U.S. President Barak Obama is visiting Ethiopia on 27 and 28 July, providing an opportunity for America to prod its ally on its human-rights record, which gets low marks from world capitals.
With Ethiopia Prime Minister Hailemariam Desalegn sharing the stage, Obama alluded to the country’s record: “[W]hen people know that they’re included in the political process, that makes a country stronger and more successful and more innovative. So we discussed steps that Ethiopia can take to show progress on promoting good governance, protecting human rights, fundamental freedoms, and strengthening democracy,” Obama said during a joint news conference in Addis Ababa, the capital and the seat of the African Union, which the president is scheduled to address on 28 July.
Ethiopia ranks 22nd on the 2015 World Watch List, an annual list of the countries where life as a Christian is most difficult. The list is published by Open Doors International, a global charity that provides aid to Christians living under pressure.
Neither Obama nor Desalegn took the opportunity to address the case of three Christians convicted of arson.
On 26 May, 2014, an Ethiopian Orthodox Church building in the rural community of Gulema Iyesus, 275 kilometres north of Addis Ababa, burned to ashes. A month later officials arrested two Protestant evangelists in their 20s, Tibebu Mekuria and Dawit Jemberu, accusing them of starting the fire. They also arrested another Protestant Christian and small kiosk owner, Belete Tilahun, who was accused of funding the attack.
Although witnesses vouched that the men were not near the building at the time of the fire and the single prosecution witness gave inconsistent testimony, the judge found all three guilty on 28 October, 2014, with sentences of up to nine years in prison each.
In November the judge upheld the ruling, prompting the men’s lawyer to appeal to the Regional State Supreme Court in the Amhara state capital of Bahir Dar. The appeal was rejected in December. A final appeal, to the Federal Supreme Court in Addis Ababa, was to have been heard 2 June, but was postponed to 8 July and again to 23 October when the judge claimed he had inadequate time to look at the case.
Although the appeal has not yet been heard, a court in Debiremarkos, north of Addis Ababa, has ordered the three Christians to pay 1.2 million Ethiopian birr, or about UK £37,000, for the damages to Orthodox church building.
The Ethiopian Orthodox Church is one of the oldest churches in Africa, dating back to the fourth century. Throughout the history of Ethiopia, the EOC was the only church to enjoy state religion status. At the start of Ethiopia’s Communist era in 1974, church and state were separated and the EOC lost its state-religion status.
However the church continues to enjoy this standing unofficially and retains a powerful voice in all state and religious affairs.

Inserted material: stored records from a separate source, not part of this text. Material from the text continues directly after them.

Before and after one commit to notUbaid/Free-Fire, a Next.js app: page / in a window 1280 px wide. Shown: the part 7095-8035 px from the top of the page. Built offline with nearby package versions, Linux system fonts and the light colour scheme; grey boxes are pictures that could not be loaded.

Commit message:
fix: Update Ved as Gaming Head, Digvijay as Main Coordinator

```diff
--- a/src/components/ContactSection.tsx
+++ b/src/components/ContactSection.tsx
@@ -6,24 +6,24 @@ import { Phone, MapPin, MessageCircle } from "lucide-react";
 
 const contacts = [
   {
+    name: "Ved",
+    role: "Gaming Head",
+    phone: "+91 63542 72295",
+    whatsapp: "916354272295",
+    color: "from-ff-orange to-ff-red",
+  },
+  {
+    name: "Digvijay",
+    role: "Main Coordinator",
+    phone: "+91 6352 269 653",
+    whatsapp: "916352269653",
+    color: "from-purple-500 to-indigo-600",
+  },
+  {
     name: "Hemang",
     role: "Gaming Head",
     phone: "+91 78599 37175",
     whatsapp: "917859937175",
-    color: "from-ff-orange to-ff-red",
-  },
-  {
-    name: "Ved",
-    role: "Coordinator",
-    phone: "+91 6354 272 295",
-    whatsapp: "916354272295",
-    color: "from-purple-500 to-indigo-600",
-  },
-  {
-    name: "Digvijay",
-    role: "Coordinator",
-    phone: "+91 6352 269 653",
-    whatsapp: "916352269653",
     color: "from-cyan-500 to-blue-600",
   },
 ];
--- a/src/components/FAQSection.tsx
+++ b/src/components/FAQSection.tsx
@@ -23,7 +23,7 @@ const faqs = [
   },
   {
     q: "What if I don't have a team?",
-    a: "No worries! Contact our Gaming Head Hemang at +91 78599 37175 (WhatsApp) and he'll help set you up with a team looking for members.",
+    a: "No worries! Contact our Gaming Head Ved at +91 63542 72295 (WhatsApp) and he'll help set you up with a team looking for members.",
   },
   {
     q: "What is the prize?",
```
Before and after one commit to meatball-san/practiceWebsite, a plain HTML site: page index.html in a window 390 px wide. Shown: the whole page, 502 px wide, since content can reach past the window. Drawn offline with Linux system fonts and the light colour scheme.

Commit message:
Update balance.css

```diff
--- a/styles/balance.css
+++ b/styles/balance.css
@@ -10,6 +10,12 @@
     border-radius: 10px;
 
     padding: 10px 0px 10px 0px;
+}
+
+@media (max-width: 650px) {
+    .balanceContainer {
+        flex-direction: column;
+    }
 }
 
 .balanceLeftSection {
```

Mahibere Kidusan, a conservative movement within the Church, has been posing a growing threat to non-traditional Protestants. The group allegedly wants to control government policies to restrict the activities of other religions.
Prime Minister Desalegn belongs to the Apostolic Church of Ethiopia, a “Oneness Pentecostal” denomination that is not part of mainstream Protestant Christianity. Because he does not belong to the unofficial “state” Ethiopian Orthodox Church, he has been accused of benefitting evangelicals, which in turn has led to increasing pressure on them.